Extracted data entries
--------------------

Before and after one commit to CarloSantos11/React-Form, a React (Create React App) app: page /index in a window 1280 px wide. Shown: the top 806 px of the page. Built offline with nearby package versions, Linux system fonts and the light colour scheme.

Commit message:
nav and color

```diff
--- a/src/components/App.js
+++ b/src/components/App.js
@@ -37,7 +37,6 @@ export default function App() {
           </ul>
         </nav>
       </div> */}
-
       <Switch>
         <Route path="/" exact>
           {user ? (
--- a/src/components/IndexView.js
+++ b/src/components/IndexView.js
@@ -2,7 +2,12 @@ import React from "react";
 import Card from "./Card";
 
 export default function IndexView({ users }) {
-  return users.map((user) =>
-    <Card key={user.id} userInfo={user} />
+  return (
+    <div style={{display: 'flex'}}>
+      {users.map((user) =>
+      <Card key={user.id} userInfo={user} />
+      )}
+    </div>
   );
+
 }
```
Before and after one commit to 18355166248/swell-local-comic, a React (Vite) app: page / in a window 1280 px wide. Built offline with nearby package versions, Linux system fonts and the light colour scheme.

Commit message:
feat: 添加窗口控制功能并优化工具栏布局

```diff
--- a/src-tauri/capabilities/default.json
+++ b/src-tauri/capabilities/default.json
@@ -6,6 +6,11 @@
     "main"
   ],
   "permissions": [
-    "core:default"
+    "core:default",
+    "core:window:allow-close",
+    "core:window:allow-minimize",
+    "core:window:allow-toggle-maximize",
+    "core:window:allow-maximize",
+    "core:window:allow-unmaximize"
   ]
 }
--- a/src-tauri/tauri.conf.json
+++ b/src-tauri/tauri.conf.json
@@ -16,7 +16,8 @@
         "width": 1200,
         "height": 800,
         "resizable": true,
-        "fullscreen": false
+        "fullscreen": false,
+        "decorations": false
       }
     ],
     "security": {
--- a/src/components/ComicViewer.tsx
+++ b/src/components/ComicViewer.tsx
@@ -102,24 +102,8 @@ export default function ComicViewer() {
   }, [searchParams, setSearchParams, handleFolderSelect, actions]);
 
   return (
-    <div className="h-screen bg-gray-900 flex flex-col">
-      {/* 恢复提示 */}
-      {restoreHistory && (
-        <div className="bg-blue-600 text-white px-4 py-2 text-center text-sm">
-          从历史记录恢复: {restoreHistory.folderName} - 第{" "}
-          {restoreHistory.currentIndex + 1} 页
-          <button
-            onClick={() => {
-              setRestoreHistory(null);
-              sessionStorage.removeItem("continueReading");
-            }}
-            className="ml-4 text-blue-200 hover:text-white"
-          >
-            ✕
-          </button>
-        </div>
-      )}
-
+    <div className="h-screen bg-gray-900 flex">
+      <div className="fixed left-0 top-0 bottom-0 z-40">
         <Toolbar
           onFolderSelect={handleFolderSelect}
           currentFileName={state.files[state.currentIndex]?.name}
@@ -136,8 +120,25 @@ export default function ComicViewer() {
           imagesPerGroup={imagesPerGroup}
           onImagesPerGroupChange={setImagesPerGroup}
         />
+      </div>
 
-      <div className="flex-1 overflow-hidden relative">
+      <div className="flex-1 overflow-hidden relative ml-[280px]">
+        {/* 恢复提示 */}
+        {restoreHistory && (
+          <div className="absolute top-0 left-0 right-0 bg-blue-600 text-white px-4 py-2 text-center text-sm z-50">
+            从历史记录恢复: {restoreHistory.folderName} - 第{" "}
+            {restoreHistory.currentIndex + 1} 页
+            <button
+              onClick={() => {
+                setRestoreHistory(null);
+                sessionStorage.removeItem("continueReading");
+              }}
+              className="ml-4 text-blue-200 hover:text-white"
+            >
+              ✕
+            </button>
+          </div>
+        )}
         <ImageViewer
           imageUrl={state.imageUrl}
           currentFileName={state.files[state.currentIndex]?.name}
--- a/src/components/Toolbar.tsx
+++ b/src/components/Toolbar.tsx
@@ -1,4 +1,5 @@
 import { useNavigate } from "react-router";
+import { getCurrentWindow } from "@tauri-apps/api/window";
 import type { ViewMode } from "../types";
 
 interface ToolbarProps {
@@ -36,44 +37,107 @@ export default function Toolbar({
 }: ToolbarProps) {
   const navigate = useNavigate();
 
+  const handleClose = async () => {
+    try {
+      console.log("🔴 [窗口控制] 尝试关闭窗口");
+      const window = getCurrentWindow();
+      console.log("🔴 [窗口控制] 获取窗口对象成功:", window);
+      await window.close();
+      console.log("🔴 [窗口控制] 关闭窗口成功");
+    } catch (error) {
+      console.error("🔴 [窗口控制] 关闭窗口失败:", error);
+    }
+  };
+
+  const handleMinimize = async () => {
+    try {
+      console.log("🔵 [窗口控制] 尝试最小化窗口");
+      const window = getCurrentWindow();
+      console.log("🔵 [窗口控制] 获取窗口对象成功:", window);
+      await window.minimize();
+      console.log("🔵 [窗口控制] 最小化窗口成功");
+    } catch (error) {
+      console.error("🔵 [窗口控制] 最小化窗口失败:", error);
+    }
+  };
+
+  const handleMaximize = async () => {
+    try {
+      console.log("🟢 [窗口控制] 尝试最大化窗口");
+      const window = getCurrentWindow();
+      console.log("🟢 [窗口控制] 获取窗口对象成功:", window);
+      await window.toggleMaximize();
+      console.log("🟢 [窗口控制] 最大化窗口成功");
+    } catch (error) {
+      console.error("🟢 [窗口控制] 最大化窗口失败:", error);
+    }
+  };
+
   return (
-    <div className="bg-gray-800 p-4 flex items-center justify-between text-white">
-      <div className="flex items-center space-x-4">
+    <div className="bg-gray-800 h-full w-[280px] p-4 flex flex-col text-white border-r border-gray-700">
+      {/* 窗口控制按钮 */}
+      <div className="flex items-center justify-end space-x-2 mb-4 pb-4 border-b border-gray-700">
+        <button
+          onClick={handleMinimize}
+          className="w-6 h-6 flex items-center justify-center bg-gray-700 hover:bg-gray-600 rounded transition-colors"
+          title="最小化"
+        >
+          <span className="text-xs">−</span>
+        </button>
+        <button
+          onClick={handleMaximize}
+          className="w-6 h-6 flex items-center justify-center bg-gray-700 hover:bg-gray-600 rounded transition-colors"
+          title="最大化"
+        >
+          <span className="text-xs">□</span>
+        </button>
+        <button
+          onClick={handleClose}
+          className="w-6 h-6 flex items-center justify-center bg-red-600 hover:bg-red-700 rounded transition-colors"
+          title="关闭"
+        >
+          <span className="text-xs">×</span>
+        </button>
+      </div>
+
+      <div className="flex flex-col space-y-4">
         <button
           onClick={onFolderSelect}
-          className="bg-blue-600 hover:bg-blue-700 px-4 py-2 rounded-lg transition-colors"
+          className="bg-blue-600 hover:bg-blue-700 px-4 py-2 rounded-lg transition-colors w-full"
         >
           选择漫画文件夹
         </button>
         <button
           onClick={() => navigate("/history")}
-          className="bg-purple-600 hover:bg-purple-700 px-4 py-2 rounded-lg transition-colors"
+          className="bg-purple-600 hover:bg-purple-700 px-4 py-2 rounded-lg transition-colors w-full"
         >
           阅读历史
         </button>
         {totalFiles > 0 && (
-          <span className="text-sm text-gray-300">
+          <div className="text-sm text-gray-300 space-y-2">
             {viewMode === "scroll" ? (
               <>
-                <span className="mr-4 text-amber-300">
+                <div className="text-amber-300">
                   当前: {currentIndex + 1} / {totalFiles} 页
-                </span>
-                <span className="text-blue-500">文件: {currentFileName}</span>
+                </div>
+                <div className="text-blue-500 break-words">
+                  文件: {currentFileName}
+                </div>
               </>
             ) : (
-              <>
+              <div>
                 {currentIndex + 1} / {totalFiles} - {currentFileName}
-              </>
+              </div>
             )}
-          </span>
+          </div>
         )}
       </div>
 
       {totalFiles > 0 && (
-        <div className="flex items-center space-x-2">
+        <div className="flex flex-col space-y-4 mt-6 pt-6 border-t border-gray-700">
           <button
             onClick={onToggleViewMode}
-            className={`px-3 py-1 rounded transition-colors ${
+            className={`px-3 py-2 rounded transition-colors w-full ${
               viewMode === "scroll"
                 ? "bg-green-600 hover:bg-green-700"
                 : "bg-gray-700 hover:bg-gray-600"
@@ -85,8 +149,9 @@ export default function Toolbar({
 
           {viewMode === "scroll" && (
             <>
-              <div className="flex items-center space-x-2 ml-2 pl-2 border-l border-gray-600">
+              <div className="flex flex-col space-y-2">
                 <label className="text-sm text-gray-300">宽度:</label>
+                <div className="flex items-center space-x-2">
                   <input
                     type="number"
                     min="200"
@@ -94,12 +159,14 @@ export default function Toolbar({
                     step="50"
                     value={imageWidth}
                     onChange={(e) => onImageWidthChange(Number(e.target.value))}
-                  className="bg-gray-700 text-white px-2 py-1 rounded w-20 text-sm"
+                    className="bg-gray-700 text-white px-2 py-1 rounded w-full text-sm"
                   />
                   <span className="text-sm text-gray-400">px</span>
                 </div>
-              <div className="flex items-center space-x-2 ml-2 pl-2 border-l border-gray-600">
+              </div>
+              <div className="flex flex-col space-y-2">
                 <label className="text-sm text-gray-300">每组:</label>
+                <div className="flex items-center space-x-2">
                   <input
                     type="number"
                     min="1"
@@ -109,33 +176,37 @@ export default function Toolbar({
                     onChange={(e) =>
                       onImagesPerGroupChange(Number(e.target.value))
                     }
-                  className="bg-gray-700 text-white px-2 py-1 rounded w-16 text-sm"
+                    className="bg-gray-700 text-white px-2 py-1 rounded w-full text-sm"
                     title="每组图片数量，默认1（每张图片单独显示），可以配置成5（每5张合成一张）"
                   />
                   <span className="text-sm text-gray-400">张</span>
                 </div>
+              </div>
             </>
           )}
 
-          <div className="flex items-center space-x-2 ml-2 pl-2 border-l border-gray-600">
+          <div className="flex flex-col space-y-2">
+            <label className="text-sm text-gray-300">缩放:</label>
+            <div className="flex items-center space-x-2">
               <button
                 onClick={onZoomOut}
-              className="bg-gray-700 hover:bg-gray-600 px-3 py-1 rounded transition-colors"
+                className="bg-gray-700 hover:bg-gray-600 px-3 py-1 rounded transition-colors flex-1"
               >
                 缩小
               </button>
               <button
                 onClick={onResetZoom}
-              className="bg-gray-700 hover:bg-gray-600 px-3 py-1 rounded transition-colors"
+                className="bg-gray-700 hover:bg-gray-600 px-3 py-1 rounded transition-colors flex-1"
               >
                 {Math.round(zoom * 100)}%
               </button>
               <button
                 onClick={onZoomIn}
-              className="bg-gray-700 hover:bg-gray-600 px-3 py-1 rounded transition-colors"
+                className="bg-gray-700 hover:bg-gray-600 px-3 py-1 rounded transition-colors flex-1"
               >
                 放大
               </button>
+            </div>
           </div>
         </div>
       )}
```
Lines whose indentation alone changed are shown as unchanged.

--------------------

TASK INSTRUCTIONS ->
Across the records above, how many lines contain the word "border"? Give the number by itself.

TASK SOLUTION ->
6